» ACTIVITY
Give the entries below again, word for word, and leave out the images.

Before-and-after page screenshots
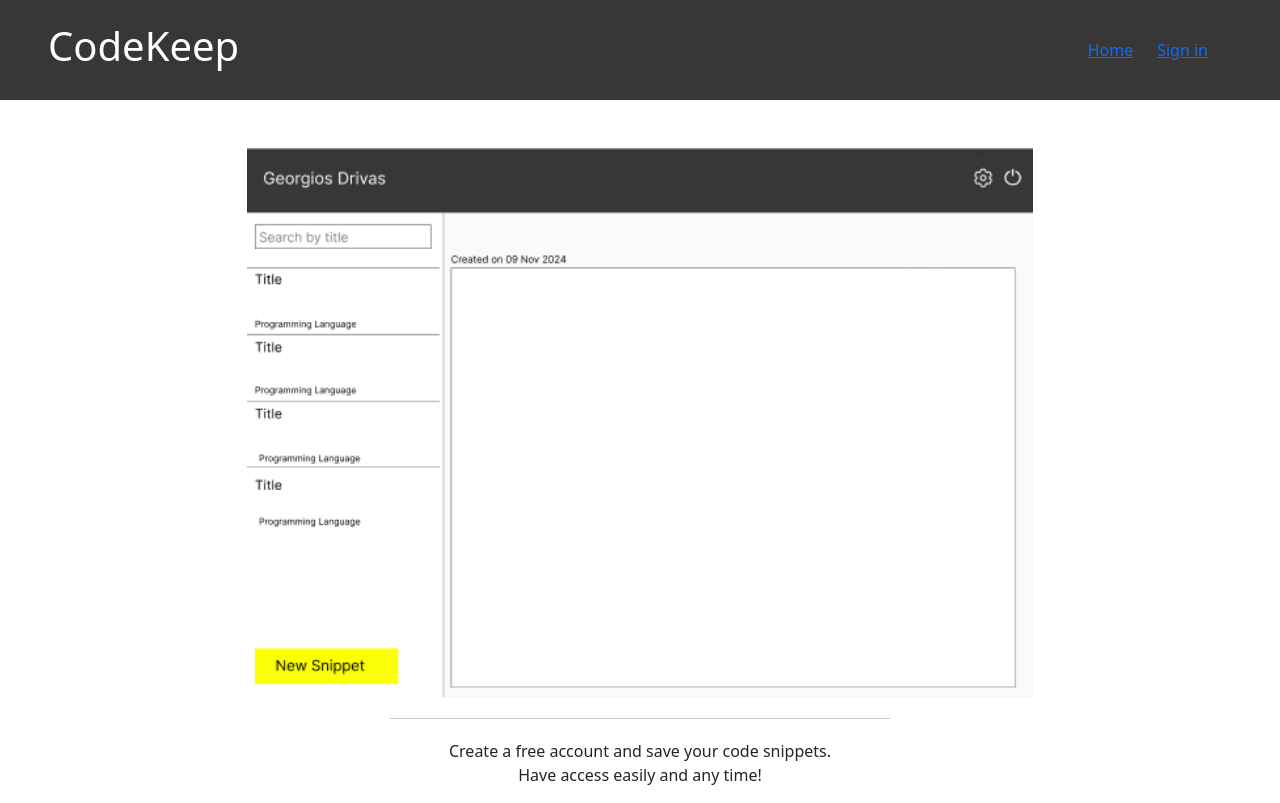
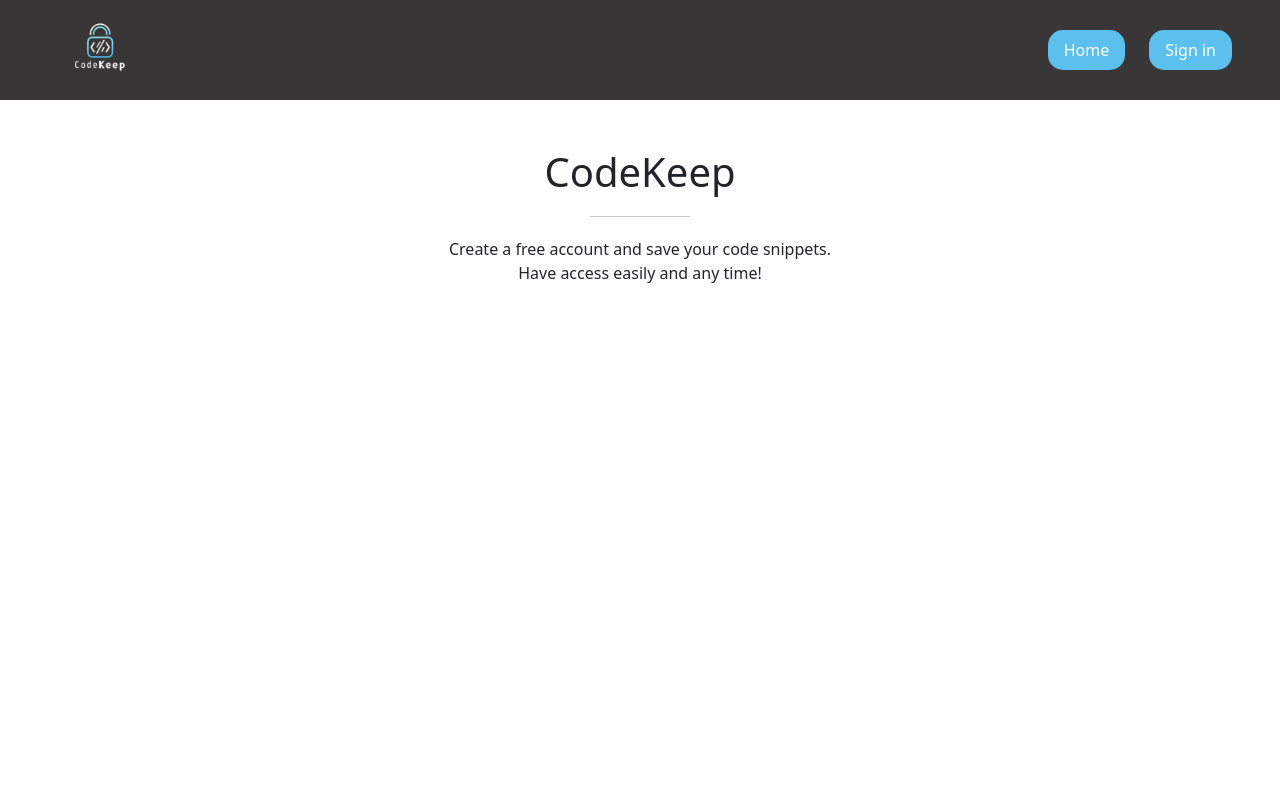
Before and after one commit to GeorgiosDrivas/codekeep, an Angular app: page / in a window 1280 px wide. Built offline with nearby package versions, Linux system fonts and the light colour scheme.

Commit message:
UI changes

```diff
--- a/src/app/dashboard/dashboard.component.css
+++ b/src/app/dashboard/dashboard.component.css
@@ -20,9 +20,11 @@
 }
 
 .new-snippet-button {
-  background-color: #faff05;
+  background-color: #5bc0ed;
   border: none;
-  width: 150px;
+  border-radius: 15px;
+  color: #fff;
+  width: 180px;
   height: 40px;
   text-transform: uppercase;
 }
--- a/src/app/heading-image/heading-image.component.css
+++ /dev/null
@@ -1,22 +0,0 @@
-.heading-img {
-  width: auto;
-  height: 550px;
-}
-
-@media only screen and (max-width: 992px) {
-  .heading-img {
-    height: 400px;
-  }
-}
-
-@media only screen and (max-width: 650px) {
-  .heading-img {
-    height: 300px;
-  }
-}
-
-@media only screen and (max-width: 450px) {
-  .heading-img {
-    height: 200px;
-  }
-}
--- a/src/app/heading-image/heading-image.component.html
+++ /dev/null
@@ -1,7 +0,0 @@
-<div class="mt-5 w-100 d-flex justify-content-center align-items-center">
-  <img
-    src="../../assets/screenshot.png"
-    alt="Screenshot of the app"
-    class="heading-img"
-  />
-</div>
--- a/src/app/heading-text/heading-text.component.css
+++ b/src/app/heading-text/heading-text.component.css
@@ -1,5 +1,5 @@
 .heading-hr {
-  width: 500px;
+  width: 100px;
   margin: 20px auto;
 }
 
--- a/src/app/heading-text/heading-text.component.html
+++ b/src/app/heading-text/heading-text.component.html
@@ -1,4 +1,5 @@
-<div class="text-center">
+<div class="text-center mt-5">
+  <h1>CodeKeep</h1>
   <hr class="heading-hr" />
   <p>
     Create a free account and save your code snippets.<br />
--- a/src/app/home-page/home-page.component.html
+++ b/src/app/home-page/home-page.component.html
@@ -1,6 +1,3 @@
-<div className="row">
-  <div className="col-12"><heading-image /></div>
-</div>
 <div className="row">
   <div className="col-12"><heading-text /></div>
 </div>
--- a/src/app/home-page/home-page.component.ts
+++ b/src/app/home-page/home-page.component.ts
@@ -1,12 +1,11 @@
 import { Component } from '@angular/core';
-import { HeadingImageComponent } from '../heading-image/heading-image.component';
 import { HeadingTextComponent } from '../heading-text/heading-text.component';
 import { RouterModule } from '@angular/router';
 
 @Component({
   selector: 'app-home-page',
   standalone: true,
-  imports: [HeadingImageComponent, HeadingTextComponent, RouterModule],
+  imports: [HeadingTextComponent, RouterModule],
   templateUrl: './home-page.component.html',
   styleUrl: './home-page.component.css',
 })
--- a/src/app/navbar/navbar.component.css
+++ b/src/app/navbar/navbar.component.css
@@ -4,10 +4,6 @@
   min-height: 100px;
   justify-content: space-between;
   align-items: center;
-}
-
-.nav-ul {
-  list-style-type: none;
 }
 
 .settings-svgs {
@@ -21,3 +17,19 @@
     flex-direction: column;
   }
 }
+
+.logo {
+  width: auto;
+  height: 100px;
+}
+
+.nav-link {
+  background-color: #5bc0ed;
+  text-decoration: none;
+  color: #fff;
+  border-radius: 15px;
+}
+
+.userName {
+  font-size: 30px;
+}
--- a/src/app/navbar/navbar.component.html
+++ b/src/app/navbar/navbar.component.html
@@ -1,10 +1,10 @@
 <div class="nav-wrap d-flex px-2 px-lg-5">
-  <h1 *ngIf="userData != []">
-    {{ userData ? userData.name : "CodeKeep" }}
+  <img src="../../assets/CodeKeep.png" alt="CodeKeep logo" class="logo" />
+  <ng-container *ngIf="userData; else homeLink">
+    <div class="d-flex align-items-center">
+      <h1 class="userName me-3" *ngIf="userData != []">
+        {{ userData ? userData.name : "" }}
       </h1>
-  <ul class="nav-ul m-0 p-0 d-flex justify-content-center align-items-center">
-    <li class="me-4">
-      <ng-container *ngIf="userData; else homeLink">
       <!-- <svg
             width="30px"
             class="me-4 settings-svgs"
@@ -40,17 +40,21 @@
           fill="#fff"
         />
       </svg>
+    </div>
   </ng-container>
 
   <!-- Show anchor link if userData.id doesn't exist -->
   <ng-template #homeLink>
-        <a href="/" class="text-dark text-decoration-none me-4"
-          ><a [routerLink]="['']">Home</a></a
+    <div class="d-flex">
+      <a href="/" [routerLink]="['']" class="text-decoration-none me-4 nav-link"
+        >Home</a
       >
-        <a href="/" class="text-dark text-decoration-none"
-          ><a [routerLink]="['sign-in']">Sign in</a></a
+      <a
+        href="/"
+        [routerLink]="['sign-in']"
+        class="text-decoration-none nav-link"
+        >Sign in</a
       >
+    </div>
   </ng-template>
-    </li>
-  </ul>
 </div>
--- a/src/app/sign-in/sign-in.component.css
+++ b/src/app/sign-in/sign-in.component.css
@@ -1,8 +1,10 @@
 .form-submit-button {
-  background-color: #faff05;
+  background-color: #5bc0ed;
   border: none;
+  border-radius: 15px;
   width: 150px;
   height: 40px;
+  color: #fff;
   text-transform: uppercase;
 }
 
```
Also changed, not shown: src/app/heading-image/heading-image.component.ts (deleted, +0 -10 lines), src/assets/CodeKeep.png (added), 1 other file (tests, documents, lock files or other folders). Lines whose indentation alone changed are shown as unchanged.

» ANSWER SPACE
Before and after one commit to GeorgiosDrivas/codekeep, an Angular app: page / in a window 1280 px wide. Built offline with nearby package versions, Linux system fonts and the light colour scheme.

Commit message:
UI changes

```diff
--- a/src/app/dashboard/dashboard.component.css
+++ b/src/app/dashboard/dashboard.component.css
@@ -20,9 +20,11 @@
 }
 
 .new-snippet-button {
-  background-color: #faff05;
+  background-color: #5bc0ed;
   border: none;
-  width: 150px;
+  border-radius: 15px;
+  color: #fff;
+  width: 180px;
   height: 40px;
   text-transform: uppercase;
 }
--- a/src/app/heading-image/heading-image.component.css
+++ /dev/null
@@ -1,22 +0,0 @@
-.heading-img {
-  width: auto;
-  height: 550px;
-}
-
-@media only screen and (max-width: 992px) {
-  .heading-img {
-    height: 400px;
-  }
-}
-
-@media only screen and (max-width: 650px) {
-  .heading-img {
-    height: 300px;
-  }
-}
-
-@media only screen and (max-width: 450px) {
-  .heading-img {
-    height: 200px;
-  }
-}
--- a/src/app/heading-image/heading-image.component.html
+++ /dev/null
@@ -1,7 +0,0 @@
-<div class="mt-5 w-100 d-flex justify-content-center align-items-center">
-  <img
-    src="../../assets/screenshot.png"
-    alt="Screenshot of the app"
-    class="heading-img"
-  />
-</div>
--- a/src/app/heading-text/heading-text.component.css
+++ b/src/app/heading-text/heading-text.component.css
@@ -1,5 +1,5 @@
 .heading-hr {
-  width: 500px;
+  width: 100px;
   margin: 20px auto;
 }
 
--- a/src/app/heading-text/heading-text.component.html
+++ b/src/app/heading-text/heading-text.component.html
@@ -1,4 +1,5 @@
-<div class="text-center">
+<div class="text-center mt-5">
+  <h1>CodeKeep</h1>
   <hr class="heading-hr" />
   <p>
     Create a free account and save your code snippets.<br />
--- a/src/app/home-page/home-page.component.html
+++ b/src/app/home-page/home-page.component.html
@@ -1,6 +1,3 @@
-<div className="row">
-  <div className="col-12"><heading-image /></div>
-</div>
 <div className="row">
   <div className="col-12"><heading-text /></div>
 </div>
--- a/src/app/home-page/home-page.component.ts
+++ b/src/app/home-page/home-page.component.ts
@@ -1,12 +1,11 @@
 import { Component } from '@angular/core';
-import { HeadingImageComponent } from '../heading-image/heading-image.component';
 import { HeadingTextComponent } from '../heading-text/heading-text.component';
 import { RouterModule } from '@angular/router';
 
 @Component({
   selector: 'app-home-page',
   standalone: true,
-  imports: [HeadingImageComponent, HeadingTextComponent, RouterModule],
+  imports: [HeadingTextComponent, RouterModule],
   templateUrl: './home-page.component.html',
   styleUrl: './home-page.component.css',
 })
--- a/src/app/navbar/navbar.component.css
+++ b/src/app/navbar/navbar.component.css
@@ -4,10 +4,6 @@
   min-height: 100px;
   justify-content: space-between;
   align-items: center;
-}
-
-.nav-ul {
-  list-style-type: none;
 }
 
 .settings-svgs {
@@ -21,3 +17,19 @@
     flex-direction: column;
   }
 }
+
+.logo {
+  width: auto;
+  height: 100px;
+}
+
+.nav-link {
+  background-color: #5bc0ed;
+  text-decoration: none;
+  color: #fff;
+  border-radius: 15px;
+}
+
+.userName {
+  font-size: 30px;
+}
--- a/src/app/navbar/navbar.component.html
+++ b/src/app/navbar/navbar.component.html
@@ -1,10 +1,10 @@
 <div class="nav-wrap d-flex px-2 px-lg-5">
-  <h1 *ngIf="userData != []">
-    {{ userData ? userData.name : "CodeKeep" }}
+  <img src="../../assets/CodeKeep.png" alt="CodeKeep logo" class="logo" />
+  <ng-container *ngIf="userData; else homeLink">
+    <div class="d-flex align-items-center">
+      <h1 class="userName me-3" *ngIf="userData != []">
+        {{ userData ? userData.name : "" }}
       </h1>
-  <ul class="nav-ul m-0 p-0 d-flex justify-content-center align-items-center">
-    <li class="me-4">
-      <ng-container *ngIf="userData; else homeLink">
       <!-- <svg
             width="30px"
             class="me-4 settings-svgs"
@@ -40,17 +40,21 @@
           fill="#fff"
         />
       </svg>
+    </div>
   </ng-container>
 
   <!-- Show anchor link if userData.id doesn't exist -->
   <ng-template #homeLink>
-        <a href="/" class="text-dark text-decoration-none me-4"
-          ><a [routerLink]="['']">Home</a></a
+    <div class="d-flex">
+      <a href="/" [routerLink]="['']" class="text-decoration-none me-4 nav-link"
+        >Home</a
       >
-        <a href="/" class="text-dark text-decoration-none"
-          ><a [routerLink]="['sign-in']">Sign in</a></a
+      <a
+        href="/"
+        [routerLink]="['sign-in']"
+        class="text-decoration-none nav-link"
+        >Sign in</a
       >
+    </div>
   </ng-template>
-    </li>
-  </ul>
 </div>
--- a/src/app/sign-in/sign-in.component.css
+++ b/src/app/sign-in/sign-in.component.css
@@ -1,8 +1,10 @@
 .form-submit-button {
-  background-color: #faff05;
+  background-color: #5bc0ed;
   border: none;
+  border-radius: 15px;
   width: 150px;
   height: 40px;
+  color: #fff;
   text-transform: uppercase;
 }
 
```
Also changed, not shown: src/app/heading-image/heading-image.component.ts (deleted, +0 -10 lines), src/assets/CodeKeep.png (added), 1 other file (tests, documents, lock files or other folders). Lines whose indentation alone changed are shown as unchanged.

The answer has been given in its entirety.